[Excerpts from a dataset]
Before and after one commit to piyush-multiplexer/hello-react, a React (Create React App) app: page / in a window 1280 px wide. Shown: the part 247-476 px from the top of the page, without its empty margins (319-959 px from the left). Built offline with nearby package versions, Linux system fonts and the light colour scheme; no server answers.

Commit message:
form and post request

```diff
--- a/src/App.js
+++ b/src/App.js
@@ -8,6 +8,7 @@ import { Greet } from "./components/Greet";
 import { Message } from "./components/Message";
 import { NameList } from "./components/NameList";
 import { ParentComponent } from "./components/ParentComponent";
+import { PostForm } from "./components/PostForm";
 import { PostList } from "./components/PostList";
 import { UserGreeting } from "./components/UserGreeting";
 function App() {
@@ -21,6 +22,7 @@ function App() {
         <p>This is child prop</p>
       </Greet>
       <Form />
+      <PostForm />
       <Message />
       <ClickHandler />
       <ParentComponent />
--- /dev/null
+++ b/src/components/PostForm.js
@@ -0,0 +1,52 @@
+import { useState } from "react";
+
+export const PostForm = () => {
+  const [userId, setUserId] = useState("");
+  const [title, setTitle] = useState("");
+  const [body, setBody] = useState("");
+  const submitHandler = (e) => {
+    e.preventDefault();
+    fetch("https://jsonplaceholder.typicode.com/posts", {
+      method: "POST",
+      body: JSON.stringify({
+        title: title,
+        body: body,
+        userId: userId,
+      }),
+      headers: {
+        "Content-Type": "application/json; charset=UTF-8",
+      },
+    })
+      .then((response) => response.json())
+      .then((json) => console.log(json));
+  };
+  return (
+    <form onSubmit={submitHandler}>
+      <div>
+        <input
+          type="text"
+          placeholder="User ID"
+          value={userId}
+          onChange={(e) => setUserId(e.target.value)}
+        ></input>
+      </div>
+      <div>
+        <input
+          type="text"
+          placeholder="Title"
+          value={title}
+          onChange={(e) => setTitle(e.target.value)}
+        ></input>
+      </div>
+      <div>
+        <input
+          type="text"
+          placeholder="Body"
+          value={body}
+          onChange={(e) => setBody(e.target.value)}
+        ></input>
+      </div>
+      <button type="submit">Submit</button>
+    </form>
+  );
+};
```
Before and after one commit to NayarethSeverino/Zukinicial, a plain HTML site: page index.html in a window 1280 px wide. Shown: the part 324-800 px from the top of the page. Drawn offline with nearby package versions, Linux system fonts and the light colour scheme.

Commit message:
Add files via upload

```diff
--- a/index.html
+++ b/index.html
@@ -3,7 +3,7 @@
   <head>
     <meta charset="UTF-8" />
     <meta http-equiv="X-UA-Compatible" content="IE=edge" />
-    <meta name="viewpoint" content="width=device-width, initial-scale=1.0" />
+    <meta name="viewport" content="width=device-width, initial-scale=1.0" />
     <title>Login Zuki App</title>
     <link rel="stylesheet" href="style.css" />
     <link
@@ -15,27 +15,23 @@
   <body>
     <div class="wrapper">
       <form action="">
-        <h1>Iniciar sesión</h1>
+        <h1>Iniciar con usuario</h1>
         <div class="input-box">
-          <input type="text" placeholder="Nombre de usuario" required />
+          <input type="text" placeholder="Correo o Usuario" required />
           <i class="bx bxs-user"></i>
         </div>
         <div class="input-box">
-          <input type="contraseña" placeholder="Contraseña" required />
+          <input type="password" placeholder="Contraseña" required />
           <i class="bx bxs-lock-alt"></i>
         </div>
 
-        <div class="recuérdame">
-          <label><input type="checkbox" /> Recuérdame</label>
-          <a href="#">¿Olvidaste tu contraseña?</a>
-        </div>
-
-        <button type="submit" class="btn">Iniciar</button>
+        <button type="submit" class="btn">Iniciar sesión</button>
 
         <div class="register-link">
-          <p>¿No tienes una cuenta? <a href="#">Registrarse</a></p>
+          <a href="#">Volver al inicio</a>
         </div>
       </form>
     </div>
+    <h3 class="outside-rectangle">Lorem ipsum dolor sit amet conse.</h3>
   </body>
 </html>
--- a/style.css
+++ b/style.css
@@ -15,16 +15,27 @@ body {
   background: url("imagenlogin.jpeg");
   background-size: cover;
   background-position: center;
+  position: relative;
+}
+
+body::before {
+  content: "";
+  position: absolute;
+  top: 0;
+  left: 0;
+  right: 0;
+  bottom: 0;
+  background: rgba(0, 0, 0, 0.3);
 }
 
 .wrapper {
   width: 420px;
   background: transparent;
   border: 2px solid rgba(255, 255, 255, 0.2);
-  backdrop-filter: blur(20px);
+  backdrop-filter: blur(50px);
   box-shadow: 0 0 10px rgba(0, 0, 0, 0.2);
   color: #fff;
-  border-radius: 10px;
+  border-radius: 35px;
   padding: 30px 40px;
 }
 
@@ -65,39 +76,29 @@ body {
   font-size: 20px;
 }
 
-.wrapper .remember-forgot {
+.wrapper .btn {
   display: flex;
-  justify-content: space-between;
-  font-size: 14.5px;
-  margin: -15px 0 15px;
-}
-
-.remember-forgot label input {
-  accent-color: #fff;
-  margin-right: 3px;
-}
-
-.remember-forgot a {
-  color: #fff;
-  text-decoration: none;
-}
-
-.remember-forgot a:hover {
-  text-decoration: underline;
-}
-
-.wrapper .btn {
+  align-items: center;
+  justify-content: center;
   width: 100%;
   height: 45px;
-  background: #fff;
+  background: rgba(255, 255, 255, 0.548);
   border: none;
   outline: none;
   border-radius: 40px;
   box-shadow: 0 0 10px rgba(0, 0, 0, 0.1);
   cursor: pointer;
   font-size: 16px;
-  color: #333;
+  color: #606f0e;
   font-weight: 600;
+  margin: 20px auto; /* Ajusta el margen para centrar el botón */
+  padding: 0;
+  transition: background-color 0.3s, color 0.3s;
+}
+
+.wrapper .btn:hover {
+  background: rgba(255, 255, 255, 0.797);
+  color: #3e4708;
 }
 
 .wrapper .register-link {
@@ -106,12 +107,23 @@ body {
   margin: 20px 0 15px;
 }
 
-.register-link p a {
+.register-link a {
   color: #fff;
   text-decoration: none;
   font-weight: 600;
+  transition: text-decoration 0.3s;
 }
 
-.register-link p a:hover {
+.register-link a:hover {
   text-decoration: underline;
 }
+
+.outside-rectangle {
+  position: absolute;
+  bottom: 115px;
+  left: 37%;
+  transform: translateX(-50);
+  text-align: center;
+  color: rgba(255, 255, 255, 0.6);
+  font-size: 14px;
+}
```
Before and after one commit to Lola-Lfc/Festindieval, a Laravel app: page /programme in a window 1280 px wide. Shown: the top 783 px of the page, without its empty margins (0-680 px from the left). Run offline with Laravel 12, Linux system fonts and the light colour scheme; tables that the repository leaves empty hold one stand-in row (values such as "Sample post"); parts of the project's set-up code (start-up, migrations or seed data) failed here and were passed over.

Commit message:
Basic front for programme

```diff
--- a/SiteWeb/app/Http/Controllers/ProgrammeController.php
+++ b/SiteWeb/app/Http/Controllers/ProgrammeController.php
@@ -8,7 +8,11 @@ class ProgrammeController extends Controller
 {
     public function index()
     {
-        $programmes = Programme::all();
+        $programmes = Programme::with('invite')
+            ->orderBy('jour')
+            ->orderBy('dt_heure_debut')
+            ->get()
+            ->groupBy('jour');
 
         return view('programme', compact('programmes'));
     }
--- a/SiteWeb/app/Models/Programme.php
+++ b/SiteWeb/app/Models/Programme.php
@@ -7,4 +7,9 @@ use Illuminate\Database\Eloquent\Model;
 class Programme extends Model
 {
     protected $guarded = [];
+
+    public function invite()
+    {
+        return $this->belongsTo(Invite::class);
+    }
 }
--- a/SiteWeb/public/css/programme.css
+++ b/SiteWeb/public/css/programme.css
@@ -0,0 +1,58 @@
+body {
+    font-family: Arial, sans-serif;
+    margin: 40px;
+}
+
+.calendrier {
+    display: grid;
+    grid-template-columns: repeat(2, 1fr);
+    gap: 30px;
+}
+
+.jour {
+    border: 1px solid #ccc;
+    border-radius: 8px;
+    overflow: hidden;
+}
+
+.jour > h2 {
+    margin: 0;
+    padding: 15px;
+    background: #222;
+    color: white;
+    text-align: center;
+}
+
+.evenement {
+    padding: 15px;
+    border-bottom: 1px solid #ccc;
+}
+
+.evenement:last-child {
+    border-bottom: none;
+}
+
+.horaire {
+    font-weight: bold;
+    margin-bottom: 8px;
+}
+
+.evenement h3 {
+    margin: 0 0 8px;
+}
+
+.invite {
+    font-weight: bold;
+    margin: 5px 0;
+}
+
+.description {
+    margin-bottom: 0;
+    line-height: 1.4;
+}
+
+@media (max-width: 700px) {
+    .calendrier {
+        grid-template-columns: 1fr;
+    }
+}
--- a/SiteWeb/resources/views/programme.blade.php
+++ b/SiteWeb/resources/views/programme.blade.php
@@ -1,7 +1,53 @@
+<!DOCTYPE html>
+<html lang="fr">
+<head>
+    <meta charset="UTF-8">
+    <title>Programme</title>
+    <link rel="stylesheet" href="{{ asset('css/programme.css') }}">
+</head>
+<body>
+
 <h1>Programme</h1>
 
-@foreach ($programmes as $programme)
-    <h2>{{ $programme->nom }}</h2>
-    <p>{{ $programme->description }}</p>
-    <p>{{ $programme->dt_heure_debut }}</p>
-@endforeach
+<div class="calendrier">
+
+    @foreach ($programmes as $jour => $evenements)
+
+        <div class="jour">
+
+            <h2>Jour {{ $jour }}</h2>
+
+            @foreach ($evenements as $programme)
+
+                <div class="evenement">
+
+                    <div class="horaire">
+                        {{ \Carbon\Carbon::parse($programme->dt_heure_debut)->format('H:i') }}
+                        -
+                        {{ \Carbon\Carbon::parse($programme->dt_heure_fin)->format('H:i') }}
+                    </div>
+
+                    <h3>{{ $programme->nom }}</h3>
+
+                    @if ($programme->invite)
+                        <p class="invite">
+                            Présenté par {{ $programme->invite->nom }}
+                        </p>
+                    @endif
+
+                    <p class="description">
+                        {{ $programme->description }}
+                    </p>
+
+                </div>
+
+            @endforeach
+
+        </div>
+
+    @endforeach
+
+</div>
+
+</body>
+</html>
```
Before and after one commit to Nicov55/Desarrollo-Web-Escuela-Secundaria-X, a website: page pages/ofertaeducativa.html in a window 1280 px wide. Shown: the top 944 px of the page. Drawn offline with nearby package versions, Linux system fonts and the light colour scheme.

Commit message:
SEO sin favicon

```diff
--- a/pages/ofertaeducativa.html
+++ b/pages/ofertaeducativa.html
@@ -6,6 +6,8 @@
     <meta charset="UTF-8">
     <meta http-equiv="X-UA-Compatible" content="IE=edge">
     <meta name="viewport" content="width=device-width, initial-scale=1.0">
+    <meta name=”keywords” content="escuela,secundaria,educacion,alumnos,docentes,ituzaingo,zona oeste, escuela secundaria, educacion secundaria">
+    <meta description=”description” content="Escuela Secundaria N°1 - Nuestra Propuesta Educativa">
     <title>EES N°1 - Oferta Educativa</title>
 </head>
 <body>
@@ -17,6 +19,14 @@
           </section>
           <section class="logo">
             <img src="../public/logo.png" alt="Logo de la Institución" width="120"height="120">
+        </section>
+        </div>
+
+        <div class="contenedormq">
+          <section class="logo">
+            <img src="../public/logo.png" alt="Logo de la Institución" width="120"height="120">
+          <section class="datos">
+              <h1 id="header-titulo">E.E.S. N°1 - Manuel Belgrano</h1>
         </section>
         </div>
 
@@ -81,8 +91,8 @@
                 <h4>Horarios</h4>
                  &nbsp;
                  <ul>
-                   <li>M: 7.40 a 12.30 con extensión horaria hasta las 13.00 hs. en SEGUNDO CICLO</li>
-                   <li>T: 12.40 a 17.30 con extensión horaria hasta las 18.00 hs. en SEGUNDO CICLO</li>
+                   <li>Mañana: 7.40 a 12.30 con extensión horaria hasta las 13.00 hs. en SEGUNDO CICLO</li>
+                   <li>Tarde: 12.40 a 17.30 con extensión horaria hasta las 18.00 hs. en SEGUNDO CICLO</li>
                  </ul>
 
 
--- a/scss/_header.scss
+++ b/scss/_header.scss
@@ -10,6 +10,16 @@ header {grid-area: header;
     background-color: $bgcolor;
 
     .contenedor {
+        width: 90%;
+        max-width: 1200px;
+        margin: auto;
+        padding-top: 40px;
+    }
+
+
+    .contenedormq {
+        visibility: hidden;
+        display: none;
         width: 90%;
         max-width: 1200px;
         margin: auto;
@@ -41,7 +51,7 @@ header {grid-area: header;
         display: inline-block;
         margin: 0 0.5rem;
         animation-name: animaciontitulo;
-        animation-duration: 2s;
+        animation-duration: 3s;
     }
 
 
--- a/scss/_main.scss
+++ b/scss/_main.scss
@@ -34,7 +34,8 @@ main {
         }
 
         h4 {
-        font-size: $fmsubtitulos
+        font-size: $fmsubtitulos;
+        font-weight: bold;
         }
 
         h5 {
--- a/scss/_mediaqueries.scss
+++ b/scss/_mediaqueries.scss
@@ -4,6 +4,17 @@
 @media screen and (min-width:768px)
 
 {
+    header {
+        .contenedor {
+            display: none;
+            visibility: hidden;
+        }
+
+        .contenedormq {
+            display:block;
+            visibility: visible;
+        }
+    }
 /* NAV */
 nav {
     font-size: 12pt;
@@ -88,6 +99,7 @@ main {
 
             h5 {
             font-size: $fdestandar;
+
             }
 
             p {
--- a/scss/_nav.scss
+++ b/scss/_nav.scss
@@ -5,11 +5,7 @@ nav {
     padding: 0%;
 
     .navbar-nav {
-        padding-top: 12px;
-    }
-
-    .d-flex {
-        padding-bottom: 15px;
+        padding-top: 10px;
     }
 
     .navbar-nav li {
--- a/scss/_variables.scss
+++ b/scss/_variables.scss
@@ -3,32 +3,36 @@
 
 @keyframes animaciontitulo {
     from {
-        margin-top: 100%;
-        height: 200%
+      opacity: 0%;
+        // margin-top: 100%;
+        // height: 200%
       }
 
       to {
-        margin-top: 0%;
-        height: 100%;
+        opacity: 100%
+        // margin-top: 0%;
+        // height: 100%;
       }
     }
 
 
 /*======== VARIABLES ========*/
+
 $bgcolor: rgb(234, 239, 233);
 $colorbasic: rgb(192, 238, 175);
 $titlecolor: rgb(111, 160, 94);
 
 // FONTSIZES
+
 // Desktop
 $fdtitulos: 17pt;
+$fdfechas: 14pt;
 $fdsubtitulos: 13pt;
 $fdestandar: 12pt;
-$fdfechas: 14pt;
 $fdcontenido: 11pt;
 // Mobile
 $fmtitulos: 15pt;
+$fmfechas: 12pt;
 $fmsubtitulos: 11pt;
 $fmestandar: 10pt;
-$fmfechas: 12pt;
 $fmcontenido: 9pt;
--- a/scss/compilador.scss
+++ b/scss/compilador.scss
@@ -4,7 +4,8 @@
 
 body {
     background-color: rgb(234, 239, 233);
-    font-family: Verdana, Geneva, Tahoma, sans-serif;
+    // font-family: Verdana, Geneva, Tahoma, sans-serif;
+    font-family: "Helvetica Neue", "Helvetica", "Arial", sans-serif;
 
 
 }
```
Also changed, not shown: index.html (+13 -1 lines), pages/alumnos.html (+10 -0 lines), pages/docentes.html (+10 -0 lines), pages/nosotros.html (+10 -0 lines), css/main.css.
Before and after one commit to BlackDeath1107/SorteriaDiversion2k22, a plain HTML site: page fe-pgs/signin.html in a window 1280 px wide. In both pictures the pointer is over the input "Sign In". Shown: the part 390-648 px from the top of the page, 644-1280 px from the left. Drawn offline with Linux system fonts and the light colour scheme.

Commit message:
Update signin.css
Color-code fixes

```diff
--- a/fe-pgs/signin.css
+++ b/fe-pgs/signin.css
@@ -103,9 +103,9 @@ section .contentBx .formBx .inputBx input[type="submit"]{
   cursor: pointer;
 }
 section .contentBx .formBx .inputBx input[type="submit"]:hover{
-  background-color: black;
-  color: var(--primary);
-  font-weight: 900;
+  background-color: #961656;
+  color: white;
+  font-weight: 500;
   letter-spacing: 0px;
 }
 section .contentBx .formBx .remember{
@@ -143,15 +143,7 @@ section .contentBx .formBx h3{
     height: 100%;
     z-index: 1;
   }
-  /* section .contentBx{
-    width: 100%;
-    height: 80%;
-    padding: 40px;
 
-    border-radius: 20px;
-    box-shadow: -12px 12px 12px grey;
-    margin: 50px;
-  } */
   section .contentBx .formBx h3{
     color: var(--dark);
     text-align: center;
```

WORK TASK:
Take each line above that holds the string "padding" and copy it.

OUTPUT FOR THIS TASK:
   padding: 30px 40px;
+  padding: 0;
+    padding: 15px;
+    padding: 15px;
+        padding-top: 40px;
     padding: 0%;
-        padding-top: 12px;
-        padding-bottom: 15px;
+        padding-top: 10px;
-    padding: 40px;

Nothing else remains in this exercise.